◆ Task prompt: Only the lines that contain the string "enumerate" belong in the answer; pull them from the records.

Recorded information Start Marker

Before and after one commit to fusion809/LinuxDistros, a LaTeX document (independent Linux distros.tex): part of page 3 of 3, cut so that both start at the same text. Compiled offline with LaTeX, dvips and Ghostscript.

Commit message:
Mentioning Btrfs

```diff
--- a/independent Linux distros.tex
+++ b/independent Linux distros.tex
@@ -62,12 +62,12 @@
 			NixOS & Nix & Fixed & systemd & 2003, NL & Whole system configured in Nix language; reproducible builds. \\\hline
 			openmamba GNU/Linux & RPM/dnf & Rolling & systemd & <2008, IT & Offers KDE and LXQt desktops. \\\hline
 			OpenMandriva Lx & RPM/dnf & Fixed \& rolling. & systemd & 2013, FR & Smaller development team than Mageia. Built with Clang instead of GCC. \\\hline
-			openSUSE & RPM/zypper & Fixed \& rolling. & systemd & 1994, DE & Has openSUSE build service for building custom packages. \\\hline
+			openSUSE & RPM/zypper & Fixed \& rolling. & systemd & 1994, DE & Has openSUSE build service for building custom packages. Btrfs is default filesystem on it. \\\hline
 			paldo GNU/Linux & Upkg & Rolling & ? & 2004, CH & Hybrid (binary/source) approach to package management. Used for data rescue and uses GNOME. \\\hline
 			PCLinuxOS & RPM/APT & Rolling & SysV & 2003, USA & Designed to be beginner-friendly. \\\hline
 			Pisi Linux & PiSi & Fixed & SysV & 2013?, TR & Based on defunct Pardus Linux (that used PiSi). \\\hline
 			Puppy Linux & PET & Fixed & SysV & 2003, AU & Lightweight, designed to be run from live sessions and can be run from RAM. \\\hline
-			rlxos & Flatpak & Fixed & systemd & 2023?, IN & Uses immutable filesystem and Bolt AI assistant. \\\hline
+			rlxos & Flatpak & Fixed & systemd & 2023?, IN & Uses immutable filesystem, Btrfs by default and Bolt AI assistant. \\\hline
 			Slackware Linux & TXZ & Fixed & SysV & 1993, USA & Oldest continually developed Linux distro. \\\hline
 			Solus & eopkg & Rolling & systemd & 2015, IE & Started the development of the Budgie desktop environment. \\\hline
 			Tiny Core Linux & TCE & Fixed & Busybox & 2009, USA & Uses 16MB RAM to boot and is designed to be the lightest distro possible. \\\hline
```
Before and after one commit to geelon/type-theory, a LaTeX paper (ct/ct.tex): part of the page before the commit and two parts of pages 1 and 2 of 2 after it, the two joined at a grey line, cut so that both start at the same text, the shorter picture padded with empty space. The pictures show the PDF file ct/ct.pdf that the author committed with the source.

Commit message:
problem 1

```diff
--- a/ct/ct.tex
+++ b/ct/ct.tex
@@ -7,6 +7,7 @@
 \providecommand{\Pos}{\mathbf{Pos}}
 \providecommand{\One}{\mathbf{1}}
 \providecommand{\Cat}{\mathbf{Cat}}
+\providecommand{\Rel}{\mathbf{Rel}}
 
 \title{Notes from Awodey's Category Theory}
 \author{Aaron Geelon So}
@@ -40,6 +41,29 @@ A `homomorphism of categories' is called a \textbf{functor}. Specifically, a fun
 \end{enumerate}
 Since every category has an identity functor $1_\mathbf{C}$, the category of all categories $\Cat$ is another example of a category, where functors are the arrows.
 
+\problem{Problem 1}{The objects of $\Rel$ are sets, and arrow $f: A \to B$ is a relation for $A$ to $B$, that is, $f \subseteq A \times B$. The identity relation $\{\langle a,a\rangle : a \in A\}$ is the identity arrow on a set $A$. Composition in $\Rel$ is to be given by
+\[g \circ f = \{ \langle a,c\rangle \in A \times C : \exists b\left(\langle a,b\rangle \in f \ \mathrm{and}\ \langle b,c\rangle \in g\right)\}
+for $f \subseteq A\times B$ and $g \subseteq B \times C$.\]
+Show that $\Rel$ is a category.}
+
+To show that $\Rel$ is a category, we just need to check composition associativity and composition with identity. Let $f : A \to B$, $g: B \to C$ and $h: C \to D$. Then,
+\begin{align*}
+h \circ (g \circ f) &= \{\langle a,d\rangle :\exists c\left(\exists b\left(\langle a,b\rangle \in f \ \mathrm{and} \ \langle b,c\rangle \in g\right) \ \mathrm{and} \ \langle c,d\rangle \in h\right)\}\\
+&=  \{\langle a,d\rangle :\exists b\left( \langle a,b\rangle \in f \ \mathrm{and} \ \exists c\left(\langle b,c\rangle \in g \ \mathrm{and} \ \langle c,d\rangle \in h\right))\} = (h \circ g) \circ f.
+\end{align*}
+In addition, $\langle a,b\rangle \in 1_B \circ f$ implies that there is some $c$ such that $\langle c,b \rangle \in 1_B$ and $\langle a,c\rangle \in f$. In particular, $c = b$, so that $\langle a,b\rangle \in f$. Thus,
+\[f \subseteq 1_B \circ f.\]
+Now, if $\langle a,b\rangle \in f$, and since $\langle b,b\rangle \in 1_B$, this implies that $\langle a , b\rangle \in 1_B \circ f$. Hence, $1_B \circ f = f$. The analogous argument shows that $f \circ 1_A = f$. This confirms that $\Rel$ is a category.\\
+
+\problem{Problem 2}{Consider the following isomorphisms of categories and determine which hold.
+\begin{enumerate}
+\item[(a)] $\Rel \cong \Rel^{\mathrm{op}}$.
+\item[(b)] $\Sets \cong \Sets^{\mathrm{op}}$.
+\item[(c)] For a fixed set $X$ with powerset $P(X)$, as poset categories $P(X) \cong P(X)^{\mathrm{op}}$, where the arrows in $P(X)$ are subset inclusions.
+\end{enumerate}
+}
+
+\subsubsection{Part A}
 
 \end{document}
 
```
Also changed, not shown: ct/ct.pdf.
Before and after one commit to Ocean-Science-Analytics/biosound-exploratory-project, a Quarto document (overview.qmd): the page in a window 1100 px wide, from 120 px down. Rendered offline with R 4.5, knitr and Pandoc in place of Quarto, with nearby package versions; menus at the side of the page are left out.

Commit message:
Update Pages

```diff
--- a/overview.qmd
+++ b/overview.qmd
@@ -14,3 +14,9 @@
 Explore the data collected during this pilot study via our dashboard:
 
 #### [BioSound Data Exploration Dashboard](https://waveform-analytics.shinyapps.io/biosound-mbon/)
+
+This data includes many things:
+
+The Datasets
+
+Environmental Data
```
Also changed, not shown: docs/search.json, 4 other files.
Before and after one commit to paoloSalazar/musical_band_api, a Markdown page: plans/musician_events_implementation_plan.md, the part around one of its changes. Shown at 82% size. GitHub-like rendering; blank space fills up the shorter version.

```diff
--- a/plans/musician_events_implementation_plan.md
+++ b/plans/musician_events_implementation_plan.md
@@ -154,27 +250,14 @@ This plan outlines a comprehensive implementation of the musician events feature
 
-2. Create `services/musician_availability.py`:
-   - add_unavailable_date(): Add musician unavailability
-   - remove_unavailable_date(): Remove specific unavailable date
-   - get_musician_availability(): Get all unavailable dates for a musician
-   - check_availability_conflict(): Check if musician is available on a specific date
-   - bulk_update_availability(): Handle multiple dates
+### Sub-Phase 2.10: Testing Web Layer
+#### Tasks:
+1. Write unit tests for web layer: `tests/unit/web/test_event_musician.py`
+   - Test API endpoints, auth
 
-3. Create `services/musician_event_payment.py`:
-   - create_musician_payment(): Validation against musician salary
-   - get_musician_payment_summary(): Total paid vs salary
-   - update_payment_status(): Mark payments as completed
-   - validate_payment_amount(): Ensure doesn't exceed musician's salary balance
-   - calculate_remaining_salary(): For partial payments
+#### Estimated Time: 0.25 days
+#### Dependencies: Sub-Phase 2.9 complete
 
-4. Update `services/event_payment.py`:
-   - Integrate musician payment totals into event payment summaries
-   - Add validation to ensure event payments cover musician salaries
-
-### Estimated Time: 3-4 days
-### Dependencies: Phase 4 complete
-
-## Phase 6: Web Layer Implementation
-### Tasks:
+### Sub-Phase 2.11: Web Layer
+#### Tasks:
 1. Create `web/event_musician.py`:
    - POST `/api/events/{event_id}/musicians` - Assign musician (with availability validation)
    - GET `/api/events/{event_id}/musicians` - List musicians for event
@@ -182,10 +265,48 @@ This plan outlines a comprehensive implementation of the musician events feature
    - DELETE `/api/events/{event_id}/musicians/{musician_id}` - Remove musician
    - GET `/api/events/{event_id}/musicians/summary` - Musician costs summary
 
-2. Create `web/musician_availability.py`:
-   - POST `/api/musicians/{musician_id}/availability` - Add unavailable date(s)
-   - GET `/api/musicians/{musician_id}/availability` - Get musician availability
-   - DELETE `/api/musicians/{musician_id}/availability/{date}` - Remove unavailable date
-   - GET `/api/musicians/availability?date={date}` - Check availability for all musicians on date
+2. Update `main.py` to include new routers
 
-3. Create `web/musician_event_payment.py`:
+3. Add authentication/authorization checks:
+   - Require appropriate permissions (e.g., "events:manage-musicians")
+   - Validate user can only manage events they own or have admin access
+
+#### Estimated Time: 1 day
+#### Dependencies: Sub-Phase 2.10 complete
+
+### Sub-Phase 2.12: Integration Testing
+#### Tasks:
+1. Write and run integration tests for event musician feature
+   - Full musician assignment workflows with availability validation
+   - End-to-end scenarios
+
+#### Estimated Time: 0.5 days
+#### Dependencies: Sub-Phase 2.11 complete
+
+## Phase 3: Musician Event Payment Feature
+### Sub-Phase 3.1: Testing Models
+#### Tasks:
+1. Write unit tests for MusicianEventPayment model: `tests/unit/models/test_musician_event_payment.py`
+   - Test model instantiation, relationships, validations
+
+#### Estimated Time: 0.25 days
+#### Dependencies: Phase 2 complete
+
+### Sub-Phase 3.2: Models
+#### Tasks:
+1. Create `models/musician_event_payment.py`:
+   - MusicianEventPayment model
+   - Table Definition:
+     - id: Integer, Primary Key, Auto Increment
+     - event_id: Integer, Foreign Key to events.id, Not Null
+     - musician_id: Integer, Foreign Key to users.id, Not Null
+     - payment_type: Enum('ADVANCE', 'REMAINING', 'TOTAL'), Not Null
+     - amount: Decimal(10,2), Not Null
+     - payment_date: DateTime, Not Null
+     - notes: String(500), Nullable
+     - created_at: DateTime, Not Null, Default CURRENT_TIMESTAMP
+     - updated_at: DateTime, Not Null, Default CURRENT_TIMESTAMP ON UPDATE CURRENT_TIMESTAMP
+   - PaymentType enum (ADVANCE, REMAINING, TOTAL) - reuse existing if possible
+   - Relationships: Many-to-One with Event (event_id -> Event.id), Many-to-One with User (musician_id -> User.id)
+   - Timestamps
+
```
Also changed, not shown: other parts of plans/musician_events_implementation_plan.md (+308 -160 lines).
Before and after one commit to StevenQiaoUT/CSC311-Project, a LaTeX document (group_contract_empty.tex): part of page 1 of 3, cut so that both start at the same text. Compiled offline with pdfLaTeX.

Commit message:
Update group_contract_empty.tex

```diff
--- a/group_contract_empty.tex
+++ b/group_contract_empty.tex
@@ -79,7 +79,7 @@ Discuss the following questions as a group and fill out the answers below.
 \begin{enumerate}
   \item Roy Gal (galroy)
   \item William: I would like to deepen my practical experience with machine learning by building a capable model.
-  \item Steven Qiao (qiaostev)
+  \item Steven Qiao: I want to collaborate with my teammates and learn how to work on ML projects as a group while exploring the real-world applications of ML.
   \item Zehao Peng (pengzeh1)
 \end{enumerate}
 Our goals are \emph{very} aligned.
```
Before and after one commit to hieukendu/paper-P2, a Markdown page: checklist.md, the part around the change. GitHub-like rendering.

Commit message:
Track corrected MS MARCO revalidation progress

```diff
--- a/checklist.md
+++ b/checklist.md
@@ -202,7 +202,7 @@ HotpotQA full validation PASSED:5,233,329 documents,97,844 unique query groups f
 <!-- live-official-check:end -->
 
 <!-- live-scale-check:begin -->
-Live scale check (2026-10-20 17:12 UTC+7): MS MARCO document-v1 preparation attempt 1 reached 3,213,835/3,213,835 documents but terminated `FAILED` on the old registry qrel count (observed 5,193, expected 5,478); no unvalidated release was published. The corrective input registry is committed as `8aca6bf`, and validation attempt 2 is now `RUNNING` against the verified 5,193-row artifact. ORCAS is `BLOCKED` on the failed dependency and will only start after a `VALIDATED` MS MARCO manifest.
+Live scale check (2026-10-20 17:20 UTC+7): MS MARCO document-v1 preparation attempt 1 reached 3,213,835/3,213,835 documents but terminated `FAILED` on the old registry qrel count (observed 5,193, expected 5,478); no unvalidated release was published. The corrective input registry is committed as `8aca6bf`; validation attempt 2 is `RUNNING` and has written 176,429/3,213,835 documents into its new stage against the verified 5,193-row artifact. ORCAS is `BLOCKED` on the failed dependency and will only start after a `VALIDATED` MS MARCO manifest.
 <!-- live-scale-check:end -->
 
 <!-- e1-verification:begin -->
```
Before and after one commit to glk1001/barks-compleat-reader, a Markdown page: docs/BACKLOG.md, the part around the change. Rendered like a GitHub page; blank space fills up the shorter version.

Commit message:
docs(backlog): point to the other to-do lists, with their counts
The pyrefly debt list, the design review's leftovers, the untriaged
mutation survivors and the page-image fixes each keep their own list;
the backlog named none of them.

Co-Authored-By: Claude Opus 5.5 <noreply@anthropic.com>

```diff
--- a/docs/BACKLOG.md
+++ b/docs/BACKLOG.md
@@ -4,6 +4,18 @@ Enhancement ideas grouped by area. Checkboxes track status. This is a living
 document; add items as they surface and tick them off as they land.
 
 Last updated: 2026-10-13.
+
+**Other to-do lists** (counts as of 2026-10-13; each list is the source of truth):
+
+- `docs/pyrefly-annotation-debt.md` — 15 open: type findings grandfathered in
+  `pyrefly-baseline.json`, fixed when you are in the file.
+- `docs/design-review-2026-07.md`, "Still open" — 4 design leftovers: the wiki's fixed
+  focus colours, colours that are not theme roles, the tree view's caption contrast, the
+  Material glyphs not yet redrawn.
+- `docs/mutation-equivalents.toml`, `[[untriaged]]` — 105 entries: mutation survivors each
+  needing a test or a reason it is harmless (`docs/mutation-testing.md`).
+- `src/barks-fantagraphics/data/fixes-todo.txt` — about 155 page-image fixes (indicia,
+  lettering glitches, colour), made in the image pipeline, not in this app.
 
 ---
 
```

Recorded information End Marker

◆ Solution for this exercise:
 \end{enumerate}
+\begin{enumerate}
+\end{enumerate}
 \begin{enumerate}
 \end{enumerate}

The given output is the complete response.